Obviously, the artist needs to be dramatically engaged. Usually in this type of film, he or she is involved in an epic battle with the bottle, and often juggling multiple lovers. Pollack (2000) was good; so was Basquiat (1996). But Gaugin, or Gaugin Voyage De Tahiti as it is known in France, is not good. It is dramatically mort.
Gaugin gets sick of Paris; Gaugin goes to Tahiti; Gaugin paints. Except for a brief illness, he encounters such little drama in the tropics that the filmmakers have had to construct a love triangle for us to try and get excited by. It’s not exciting, not by anyone’s standards. There’s also a subplot – if it even qualifies for the word – involving a Tahitian student of Gaugin cheapening his talent by replicating statues to sell to white French colonialists, but it sounds more captivating than it is, which obviously isn’t saying much.

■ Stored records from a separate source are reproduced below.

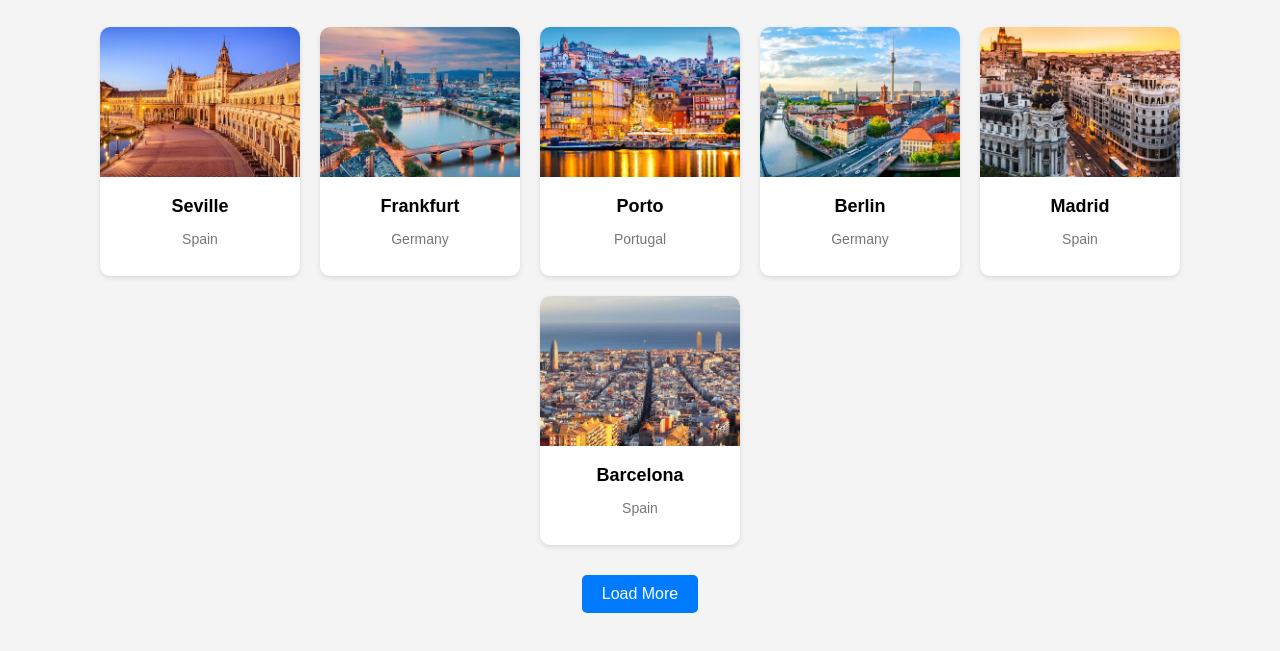
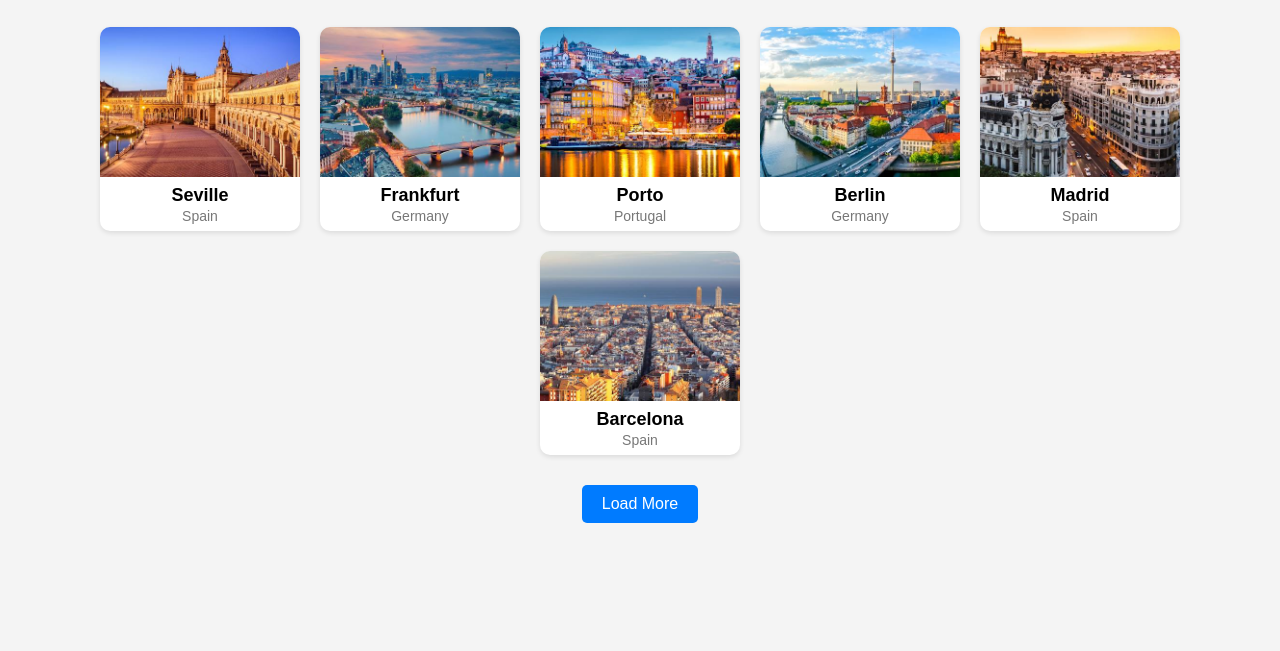
Before and after one commit to ShootiePT/ReactLab, a plain HTML site: page week_0/spotFinder/index.html in a window 1280 px wide. Shown: the part 141-792 px from the top of the page. Drawn offline with Linux system fonts and the light colour scheme.

Commit message:
adjust css

```diff
--- a/week_0/spotFinder/styles.css
+++ b/week_0/spotFinder/styles.css
@@ -65,17 +65,19 @@ h1 {
 }
 
 .card-content {
-    padding: 15px;
+    padding: 2px;
 }
 
 .card-title {
     font-size: 18px;
-    margin: 0 0 10px;
+    margin: 2px;
 }
 
 .card-country {
     color: #777;
     font-size: 14px;
+    margin: 0px;
+    padding-bottom: 5px;
 }
 
 .load-more {
```
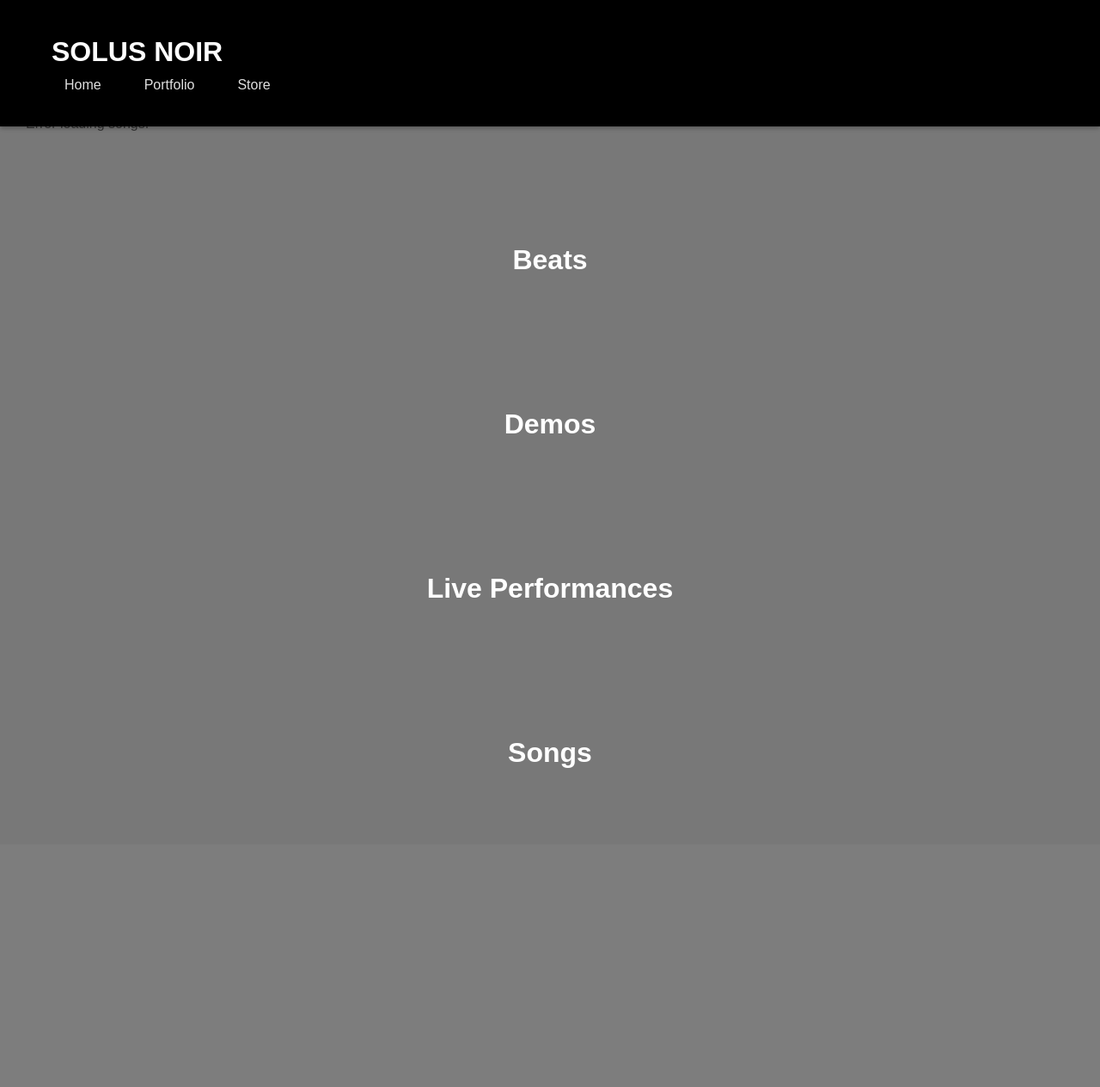
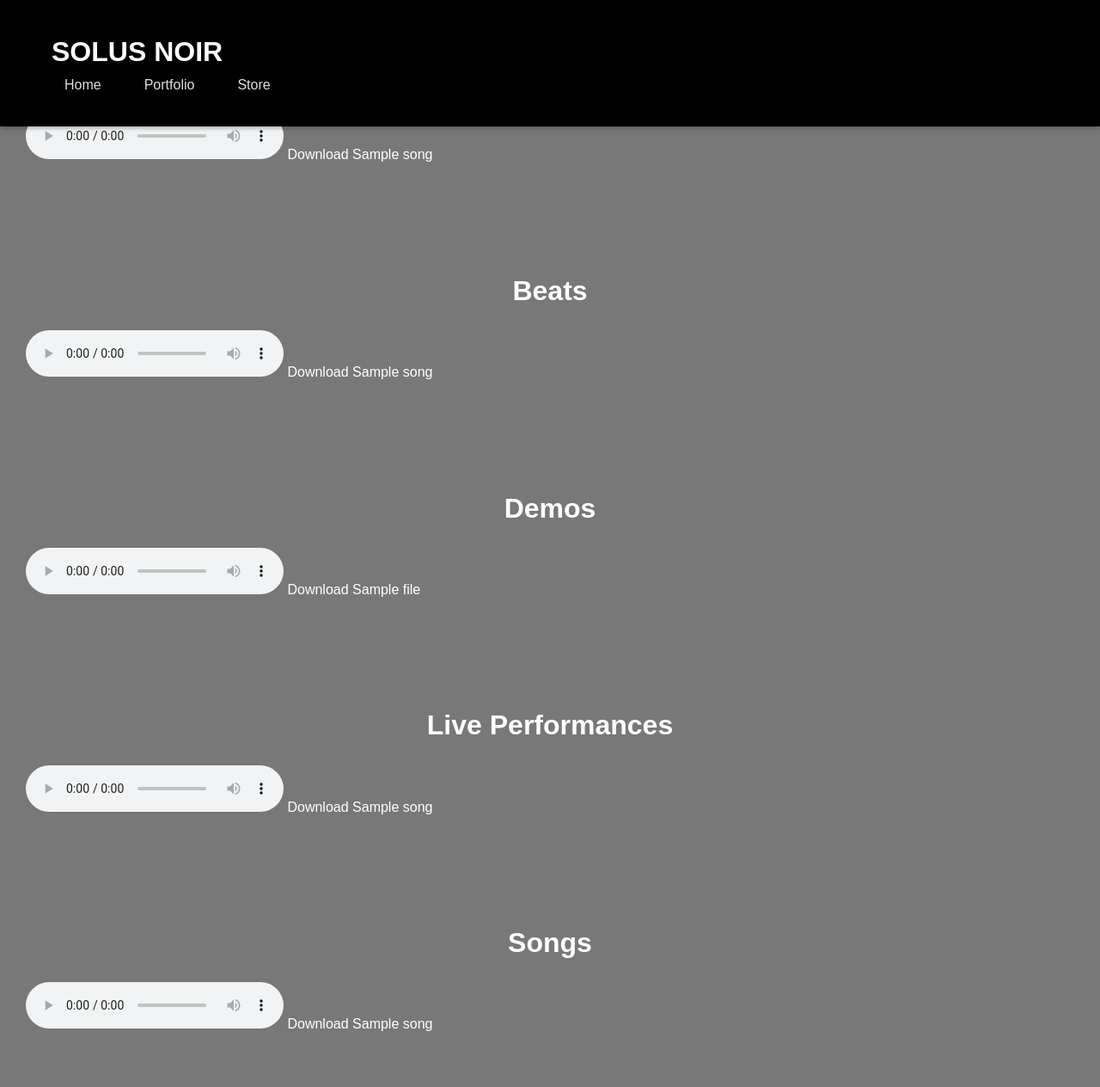
Before and after one commit to solusnoir/soluswebsite, a Flask app: template templates/portfolio.html in a window 1280 px wide. Shown: the whole page at 86% size. Before the commit the page ends 893 px from the top, so only its background shows below. Run offline with Flask 3, Linux system fonts and the light colour scheme; the template is opened without the code that fills it: most values are stand-ins (such as "Sample title", 1, 10 or a date in 2020).

Commit message:
Updated and condensed styles.css for optimization

```diff
--- a/templates/portfolio.html
+++ b/templates/portfolio.html
@@ -6,6 +6,7 @@
     <meta name="viewport" content="width=device-width, initial-scale=1.0">
     <title>Solus Noir Portfolio</title>
     <!-- Link to external stylesheet -->
+    <link rel="stylesheet" href="https://cdnjs.cloudflare.com/ajax/libs/font-awesome/6.0.0-beta3/css/all.min.css">
     <link rel="stylesheet" href="{{ url_for('static', filename='styles.css') }}">
     <script src="{{ url_for('static', filename='scripts.js') }}" defer></script>
 </head>
@@ -25,38 +26,108 @@
         </div>
     </header>
 
-    <!-- Portfolio Section -->
+    <!-- Acoustic Demos Section -->
     <section id="acoustic" class="audio-section">
         <h2 class="section-title">Acoustic Demos</h2>
-        <ul id="song-list"></ul>
+        <div class="song-list">
+            {% if acoustic_files_info %}
+            {% for song in acoustic_files_info %}
+            <div class="song-card">
+                <audio controls>
+                    <source src="{{ song.url }}" type="audio/wav">
+                    Your browser does not support the audio element.
+                </audio>
+                <a href="{{ song.download_url }}" target="_blank" class="download-link">Download {{ song.name }}</a>
+            </div>
+            {% endfor %}
+            {% else %}
+            <p>No acoustic demos available.</p>
+            {% endif %}
+        </div>
     </section>
 
+    <!-- Beats Section -->
     <section id="beats" class="audio-section">
         <h2 class="section-title">Beats</h2>
-        <!-- Other content goes here -->
+        <div class="song-list">
+            {% if beats_files_info %}
+            {% for song in beats_files_info %}
+            <div class="song-card">
+                <audio controls>
+                    <source src="{{ song.url }}" type="audio/wav">
+                    Your browser does not support the audio element.
+                </audio>
+                <a href="{{ song.download_url }}" target="_blank" class="download-link">Download {{ song.name }}</a>
+            </div>
+            {% endfor %}
+            {% else %}
+            <p>No beats available.</p>
+            {% endif %}
+        </div>
     </section>
 
+    <!-- Demos Section -->
     <section id="demos" class="audio-section">
         <h2 class="section-title">Demos</h2>
-        <!-- Other content goes here -->
+        <div class="song-list">
+            {% if demo_files_info %}
+            {% for song in demo_files_info %}
+            <div class="song-card">
+                <audio controls>
+                    <source src="{{ song.url }}" type="audio/wav">
+                    Your browser does not support the audio element.
+                </audio>
+                <a href="{{ song.download_url }}" target="_blank" class="download-link">Download {{ song.name }}</a>
+            </div>
+            {% endfor %}
+            {% else %}
+            <p>No demos available.</p>
+            {% endif %}
+        </div>
     </section>
 
+    <!-- Live Performances Section -->
     <section id="live" class="audio-section">
         <h2 class="section-title">Live Performances</h2>
-        <!-- Other content goes here -->
+        <div class="song-list">
+            {% if live_files_info %}
+            {% for song in live_files_info %}
+            <div class="song-card">
+                <audio controls>
+                    <source src="{{ song.url }}" type="audio/wav">
+                    Your browser does not support the audio element.
+                </audio>
+                <a href="{{ song.download_url }}" target="_blank" class="download-link">Download {{ song.name }}</a>
+            </div>
+            {% endfor %}
+            {% else %}
+            <p>No live performances available.</p>
+            {% endif %}
+        </div>
     </section>
 
+    <!-- Songs Section -->
     <section id="songs" class="audio-section">
         <h2 class="section-title">Songs</h2>
-        <!-- Other content goes here -->
+        <div class="song-list">
+            {% if songs_info %}
+            {% for song in songs_info %}
+            <div class="song-card">
+                <audio controls>
+                    <source src="{{ song.url }}" type="audio/wav">
+                    Your browser does not support the audio element.
+                </audio>
+                <a href="{{ song.download_url }}" target="_blank" class="download-link">Download {{ song.name }}</a>
+            </div>
+            {% endfor %}
+            {% else %}
+            <p>No songs available.</p>
+            {% endif %}
+        </div>
     </section>
 
     <!-- Add this closing script at the bottom to make sure it's loaded properly -->
     <script src="{{ url_for('static', filename='scripts.js') }}" defer></script>
 </body>
 
-
-
-
-
 </html>
```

Gaugin is painted – boom tish – as unsympathetic, leaving, as he does, his large family to go cavorting in paradise (which makes the love triangle even more insufferable). Why Vincent Cassel agreed to play him, other than for a trip to Tahiti, is imponderable. It can’t have been the script, which must have had a lot of empty white space. This is a truly boring movie, in which barely anything happens. Gaugin’s actual paintings have more drama, and more life.